Before you return the entries below, strip out the pictures and keep all else exact.

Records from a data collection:
=======

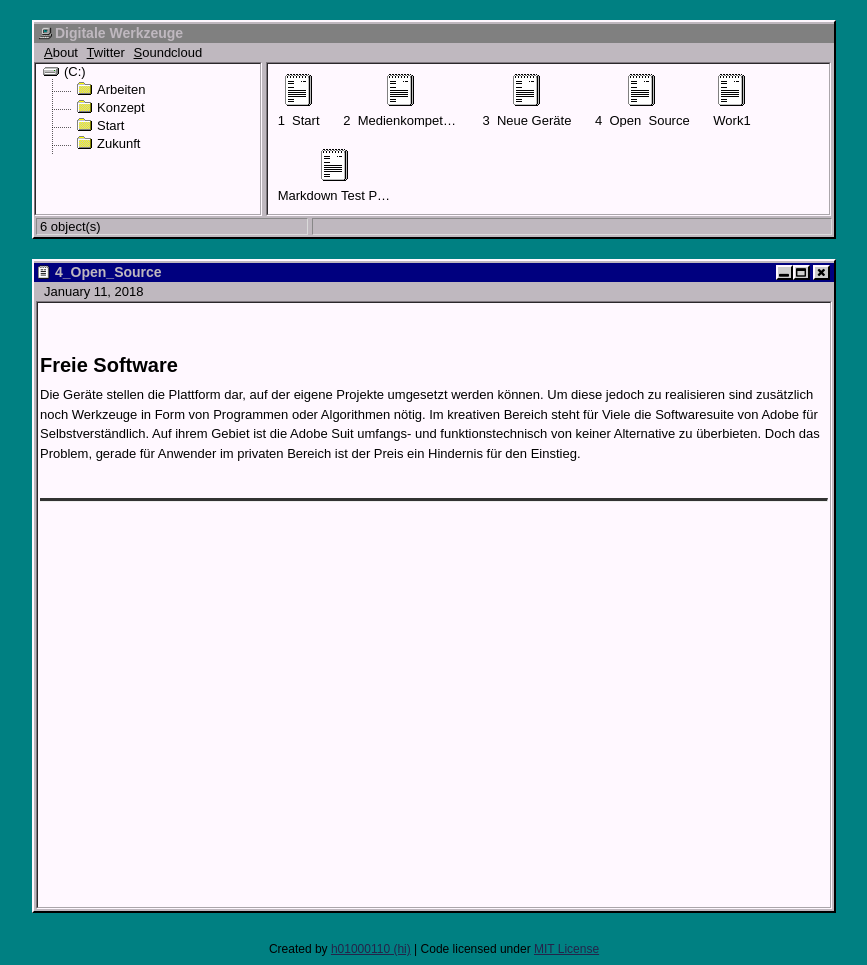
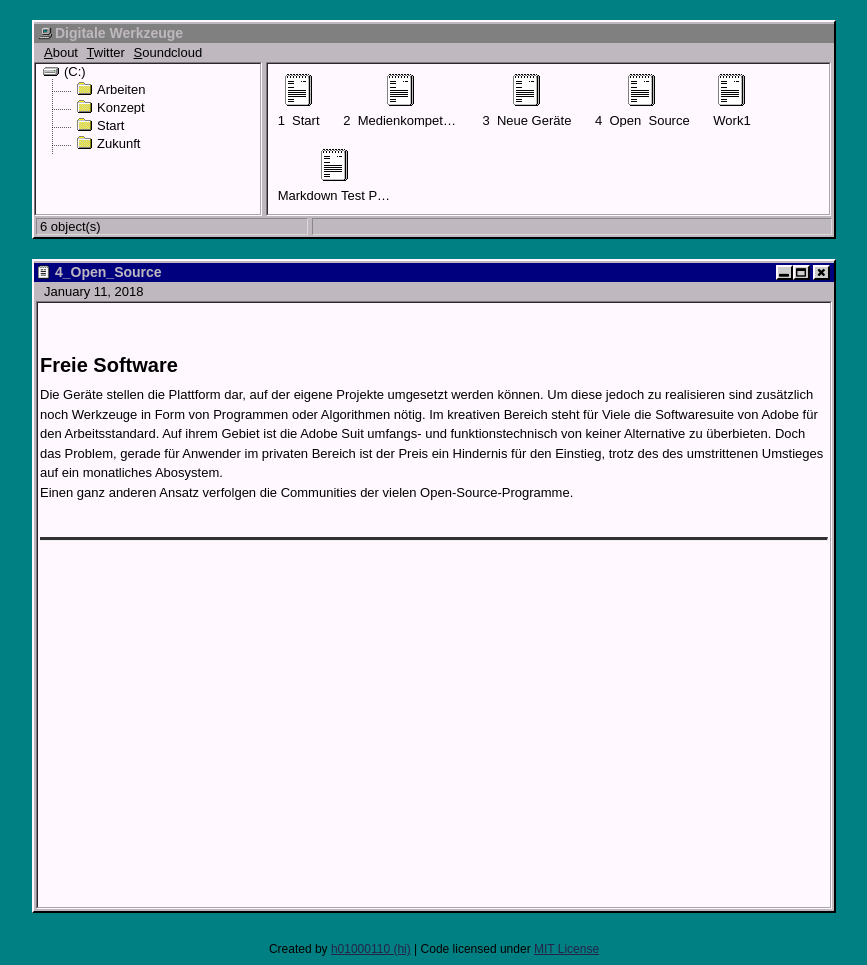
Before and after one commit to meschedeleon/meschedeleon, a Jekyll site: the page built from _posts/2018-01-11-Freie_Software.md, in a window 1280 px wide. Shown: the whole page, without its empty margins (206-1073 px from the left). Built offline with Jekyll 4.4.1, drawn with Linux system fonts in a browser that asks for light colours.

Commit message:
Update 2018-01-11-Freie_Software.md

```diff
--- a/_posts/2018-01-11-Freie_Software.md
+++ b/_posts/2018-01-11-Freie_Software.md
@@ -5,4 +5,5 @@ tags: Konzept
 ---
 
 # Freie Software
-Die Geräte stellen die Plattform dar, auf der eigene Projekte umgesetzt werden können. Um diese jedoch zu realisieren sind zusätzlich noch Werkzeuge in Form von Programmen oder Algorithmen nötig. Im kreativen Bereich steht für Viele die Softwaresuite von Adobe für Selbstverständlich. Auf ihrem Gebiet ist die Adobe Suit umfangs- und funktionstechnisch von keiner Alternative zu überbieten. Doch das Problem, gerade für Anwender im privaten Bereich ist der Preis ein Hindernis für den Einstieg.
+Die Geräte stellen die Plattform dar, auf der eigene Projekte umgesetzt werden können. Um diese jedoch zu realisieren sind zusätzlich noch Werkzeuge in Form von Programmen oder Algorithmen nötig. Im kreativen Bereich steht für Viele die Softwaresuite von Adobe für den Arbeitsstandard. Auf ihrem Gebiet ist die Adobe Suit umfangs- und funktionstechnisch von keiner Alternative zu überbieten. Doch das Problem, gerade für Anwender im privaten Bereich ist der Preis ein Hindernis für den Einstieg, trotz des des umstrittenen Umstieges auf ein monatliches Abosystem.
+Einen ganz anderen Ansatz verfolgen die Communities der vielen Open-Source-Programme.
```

=======

WRITTEN SOLUTION:
Before and after one commit to meschedeleon/meschedeleon, a Jekyll site: the page built from _posts/2018-01-11-Freie_Software.md, in a window 1280 px wide. Shown: the whole page, without its empty margins (206-1073 px from the left). Built offline with Jekyll 4.4.1, drawn with Linux system fonts in a browser that asks for light colours.

Commit message:
Update 2018-01-11-Freie_Software.md

```diff
--- a/_posts/2018-01-11-Freie_Software.md
+++ b/_posts/2018-01-11-Freie_Software.md
@@ -5,4 +5,5 @@ tags: Konzept
 ---
 
 # Freie Software
-Die Geräte stellen die Plattform dar, auf der eigene Projekte umgesetzt werden können. Um diese jedoch zu realisieren sind zusätzlich noch Werkzeuge in Form von Programmen oder Algorithmen nötig. Im kreativen Bereich steht für Viele die Softwaresuite von Adobe für Selbstverständlich. Auf ihrem Gebiet ist die Adobe Suit umfangs- und funktionstechnisch von keiner Alternative zu überbieten. Doch das Problem, gerade für Anwender im privaten Bereich ist der Preis ein Hindernis für den Einstieg.
+Die Geräte stellen die Plattform dar, auf der eigene Projekte umgesetzt werden können. Um diese jedoch zu realisieren sind zusätzlich noch Werkzeuge in Form von Programmen oder Algorithmen nötig. Im kreativen Bereich steht für Viele die Softwaresuite von Adobe für den Arbeitsstandard. Auf ihrem Gebiet ist die Adobe Suit umfangs- und funktionstechnisch von keiner Alternative zu überbieten. Doch das Problem, gerade für Anwender im privaten Bereich ist der Preis ein Hindernis für den Einstieg, trotz des des umstrittenen Umstieges auf ein monatliches Abosystem.
+Einen ganz anderen Ansatz verfolgen die Communities der vielen Open-Source-Programme.
```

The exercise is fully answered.